Having recently bought the voices of thousands of small UK business to TSI’s annual Year Ahead conference, Ken Moon, chairman of the Federation of Small Businesses’ (FSB) Regulation Committee and chairman of the FSB Wessex Region, discusses how trading standards is essential to small businesses.
For many FSB members trading standards officers play an important role in their business lives. In broad terms this role has two elements:
- Directly regulating particular business practices undertaken by FSB members
- Ensuring a competitive playing field for businesses by tackling the unfair and illegal business practices of rogue traders
In the FSB’s view clear ‘rules of the game’ are needed so businesses can compete fairly in the market place. Further, where appropriate, trading standards officers need to use specific but well evidenced measures to tackle particular problems.
Regulating business practices: risk-based and proportionate
Consumer legislation has a broad reach, impacting a wide range of businesses. The role of trading standards is significant for FSB members. Our last survey found that nearly half (44%) of the FSB members surveyed had to take account of consumer legislation to run their business. The same survey found that 10% of FSB members considered consumer legislation to be one of the most burdensome types of regulation.
The other side of the coin to having a rule is the enforcement of that rule. The FSB believes that not only should the rules be risk-based and proportionate but that enforcement has to adhere strictly to these principles too. This has been recognised since the Hampton Review of 2005 laid out important principles for better enforcement. In the succeeding years many regulators, such as trading standards, have adapted to them. However, some regulators can improve still further.
The FSB wants a ‘partnership’ approach developed and applied consistently by regulators as the standard way of regulating small businesses.
Why a ‘partnership’ approach?
For the FSB a ‘partnership’ approach recognises explicitly three important factors:

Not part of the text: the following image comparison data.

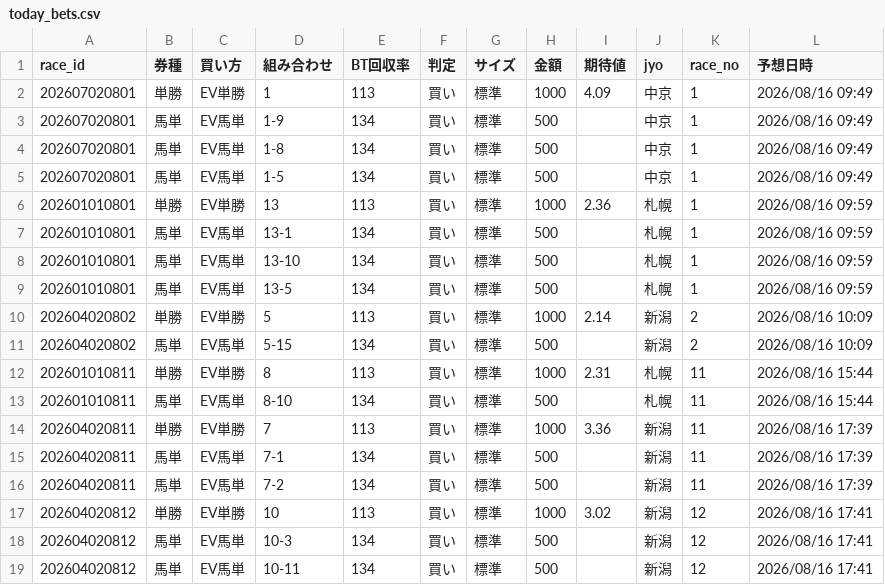
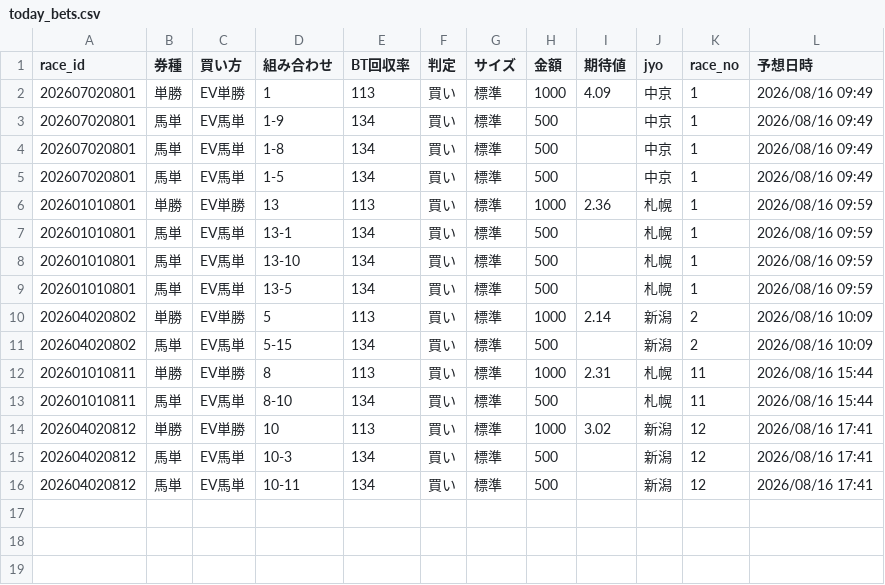
Before and after one commit to fu-ga306/keiba-ai, a CSV file: today_bets.csv, drawn as a sheet; the diff names each change by its address in the sheet, - before the commit and + after, or states it on an @@ line.

```diff
--- a/today_bets.csv
+++ b/today_bets.csv
-row 14: 202604020811 | 単勝 | EV単勝 | 7 | 113 | 買い | 標準 | 1000 | 3.36 | 新潟 | 11 | 2026/08/16 17:39
-row 15: 202604020811 | 馬単 | EV馬単 | 7-1 | 134 | 買い | 標準 | 500 |  | 新潟 | 11 | 2026/08/16 17:39
-row 16: 202604020811 | 馬単 | EV馬単 | 7-2 | 134 | 買い | 標準 | 500 |  | 新潟 | 11 | 2026/08/16 17:39
```
Also changed, not shown: odds_history.csv, today_predictions.csv, 1 other file.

- The overwhelming majority of small businesses want to comply with all regulations;
- Willingness to comply by the many has to be supported by effective enforcement against those who deliberately and maliciously flout the rules by the few. In such circumstances decisive action is needed to ensure the public is protected from practices which might result in considerable risk to the public; while

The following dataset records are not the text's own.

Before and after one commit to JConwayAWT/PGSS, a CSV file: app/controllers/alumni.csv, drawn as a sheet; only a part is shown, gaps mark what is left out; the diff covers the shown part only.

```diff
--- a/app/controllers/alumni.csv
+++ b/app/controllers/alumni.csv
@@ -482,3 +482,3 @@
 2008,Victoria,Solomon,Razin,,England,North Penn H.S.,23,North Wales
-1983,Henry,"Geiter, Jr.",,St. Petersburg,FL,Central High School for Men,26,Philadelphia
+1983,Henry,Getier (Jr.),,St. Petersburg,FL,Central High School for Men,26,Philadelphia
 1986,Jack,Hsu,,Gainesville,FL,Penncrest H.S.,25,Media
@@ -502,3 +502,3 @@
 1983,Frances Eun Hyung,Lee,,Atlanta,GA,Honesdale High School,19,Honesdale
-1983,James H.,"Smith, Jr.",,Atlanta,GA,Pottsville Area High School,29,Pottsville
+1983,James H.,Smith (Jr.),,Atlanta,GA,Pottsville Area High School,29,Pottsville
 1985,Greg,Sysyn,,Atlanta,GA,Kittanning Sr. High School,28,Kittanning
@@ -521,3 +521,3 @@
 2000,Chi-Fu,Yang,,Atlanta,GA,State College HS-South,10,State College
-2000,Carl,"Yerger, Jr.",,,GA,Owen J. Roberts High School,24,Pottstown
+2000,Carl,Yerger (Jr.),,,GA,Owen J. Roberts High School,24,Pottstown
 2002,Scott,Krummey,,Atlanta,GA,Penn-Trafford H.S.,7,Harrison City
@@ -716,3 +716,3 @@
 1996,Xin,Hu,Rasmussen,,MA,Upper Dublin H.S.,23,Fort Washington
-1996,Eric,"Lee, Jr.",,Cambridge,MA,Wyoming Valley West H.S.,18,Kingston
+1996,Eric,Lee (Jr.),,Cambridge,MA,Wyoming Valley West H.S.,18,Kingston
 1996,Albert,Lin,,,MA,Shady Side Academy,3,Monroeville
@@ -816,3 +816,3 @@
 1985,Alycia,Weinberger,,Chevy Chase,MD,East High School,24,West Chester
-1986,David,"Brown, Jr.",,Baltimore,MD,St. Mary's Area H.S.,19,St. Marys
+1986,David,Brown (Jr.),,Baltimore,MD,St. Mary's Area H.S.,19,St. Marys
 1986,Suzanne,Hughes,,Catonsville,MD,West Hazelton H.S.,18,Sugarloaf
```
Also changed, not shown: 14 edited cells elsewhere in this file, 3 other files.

- The burden of regulation sits considerably more heavily on small businesses than on larger businesses. In the latter the costs of compliance can be spread among specialist teams solely focussed on ensuring that business is following the rules. In smaller businesses it is likely to be the owner-manager ensuring compliance with the law. At the same time small business owners are balancing multiple other roles e.g. chief executive, finance director, marketing director, operations director and company secretary.
Regulators pursuing a ‘partnership’ model might try to tailor their activity by providing help to small businesses to facilitate their compliance e.g. through the provision of advice to the relevant small business. The result of the ‘partnership’ approach would be win-win for the business, the regulator and consumers.

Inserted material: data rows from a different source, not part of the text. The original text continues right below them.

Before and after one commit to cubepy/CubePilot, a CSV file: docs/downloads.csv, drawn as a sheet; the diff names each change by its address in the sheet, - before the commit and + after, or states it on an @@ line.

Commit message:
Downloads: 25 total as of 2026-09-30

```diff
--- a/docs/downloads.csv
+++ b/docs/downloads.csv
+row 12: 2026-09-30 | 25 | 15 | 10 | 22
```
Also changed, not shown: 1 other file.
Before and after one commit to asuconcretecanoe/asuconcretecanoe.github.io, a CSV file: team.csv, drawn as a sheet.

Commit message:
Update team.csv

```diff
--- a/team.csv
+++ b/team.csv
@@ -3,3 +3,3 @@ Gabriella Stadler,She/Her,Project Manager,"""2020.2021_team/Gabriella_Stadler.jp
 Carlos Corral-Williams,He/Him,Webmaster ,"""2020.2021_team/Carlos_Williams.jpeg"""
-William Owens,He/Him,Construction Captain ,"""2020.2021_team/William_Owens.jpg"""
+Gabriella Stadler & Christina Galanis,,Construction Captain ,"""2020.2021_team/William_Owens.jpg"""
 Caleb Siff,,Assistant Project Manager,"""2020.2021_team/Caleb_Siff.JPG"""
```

Trading standards: helping create a level-playing field for competitive businesses
In the FSB’s view a ‘partnership’ approach does not mean being ‘soft’ on those who deliberately and maliciously flout the law for their own advantage. Taking on rogue traders is an incredibly valuable job, which FSB members are grateful to trading standards officers for doing. Getting rid of rogue traders helps ensure fair and competitive markets where the best businesses can thrive and consumers get value-for-money for what they buy. This is the outcome everyone wants.
The ‘partnership’ approach can bring potentially additional benefits to all sides in the fight against rogue traders. One benefit is cost savings. In constrained times like today the FSB believes that assisting small businesses proactively to comply will reduce the costs of routine inspection and enforcement and the incidences of minor non-compliance in the medium to long-run. This will free up more resource to track down and prosecute genuine rogue traders.
A ‘partnership’ approach could – over time – help reduce the fear, stress and other antagonistic elements which sometimes figure in the relationship between agencies of the state and the small business owners whose business is subject to inspection. As a consequence there may be the opportunity for owner-managers to become genuine ‘partners’ in helping tackle rogue traders. Local businesses will often see where the rogues are operating in their sector before the authorities and can provide valuable intelligence to the enforcement authorities.
The FSB looks forward to working closely and constructively, based on an open dialogue, with the Trading Standards Institute and its members over the coming years to help ensure that British small businesses are compliant with their obligations and that markets in the UK are as fair and competitive as possible.